----- RECORDS FOR PROCESSING -----

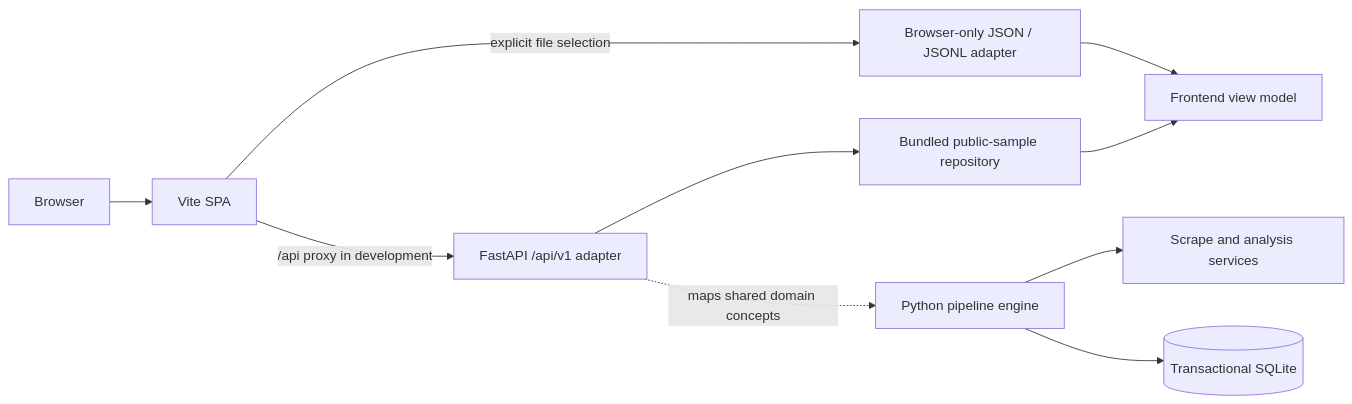
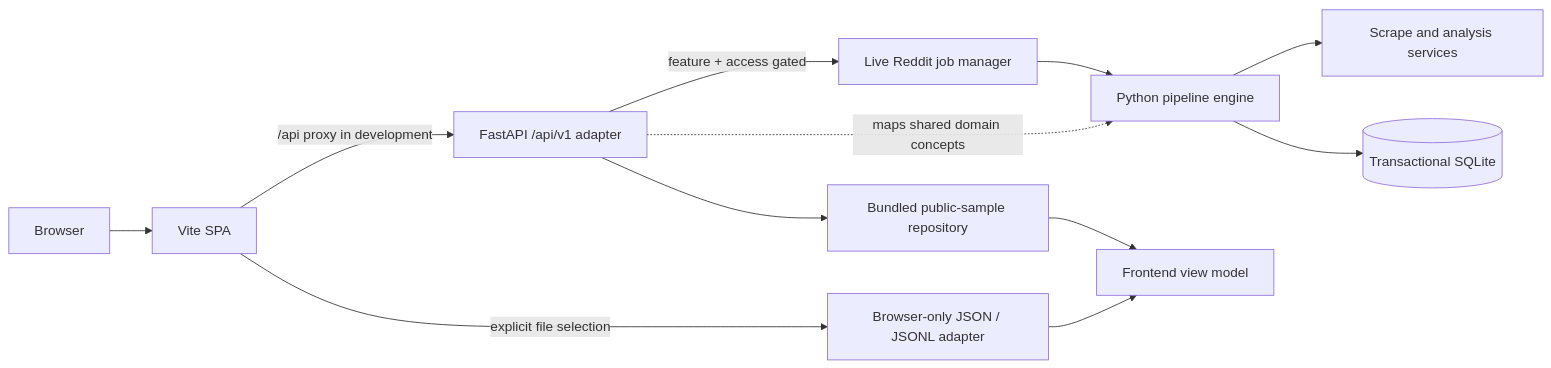
One commit to Mohemed-Amine-Chalhy/reddit_minerals_scraper- changed the diagram in docs/web-app.md. Above: the diagram before and after it, drawn with Mermaid. The commit also changed other lines of this file and 14 other files, not shown here.

First line of the commit message:
docs: document live Reddit setup and operations

````diff
--- a/docs/web-app.md
+++ b/docs/web-app.md
@@ -28,12 +28,14 @@
 ```mermaid
 flowchart LR
     BROWSER["Browser"] --> SPA["Vite SPA"]
     SPA -->|"/api proxy in development"| API["FastAPI /api/v1 adapter"]
     API --> WEBREPO["Bundled public-sample repository"]
     API -. "maps shared domain concepts" .-> ENGINE["Python pipeline engine"]
+    API -->|"feature + access gated"| JOBS["Live Reddit job manager"]
+    JOBS --> ENGINE
     ENGINE --> SERVICES["Scrape and analysis services"]
     ENGINE --> STORE[("Transactional SQLite")]
     SPA -->|"explicit file selection"| IMPORT["Browser-only JSON / JSONL adapter"]
     IMPORT --> VIEWMODEL["Frontend view model"]
     WEBREPO --> VIEWMODEL
 ```
````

-----

### [WHAT IS NEEDED]
Pictures appear in the records above. Output everything except them, exactly.

### [TASK OUTPUT]
One commit to Mohemed-Amine-Chalhy/reddit_minerals_scraper- changed the diagram in docs/web-app.md. Above: the diagram before and after it, drawn with Mermaid. The commit also changed other lines of this file and 14 other files, not shown here.

First line of the commit message:
docs: document live Reddit setup and operations

````diff
--- a/docs/web-app.md
+++ b/docs/web-app.md
@@ -28,12 +28,14 @@
 ```mermaid
 flowchart LR
     BROWSER["Browser"] --> SPA["Vite SPA"]
     SPA -->|"/api proxy in development"| API["FastAPI /api/v1 adapter"]
     API --> WEBREPO["Bundled public-sample repository"]
     API -. "maps shared domain concepts" .-> ENGINE["Python pipeline engine"]
+    API -->|"feature + access gated"| JOBS["Live Reddit job manager"]
+    JOBS --> ENGINE
     ENGINE --> SERVICES["Scrape and analysis services"]
     ENGINE --> STORE[("Transactional SQLite")]
     SPA -->|"explicit file selection"| IMPORT["Browser-only JSON / JSONL adapter"]
     IMPORT --> VIEWMODEL["Frontend view model"]
     WEBREPO --> VIEWMODEL
 ```
````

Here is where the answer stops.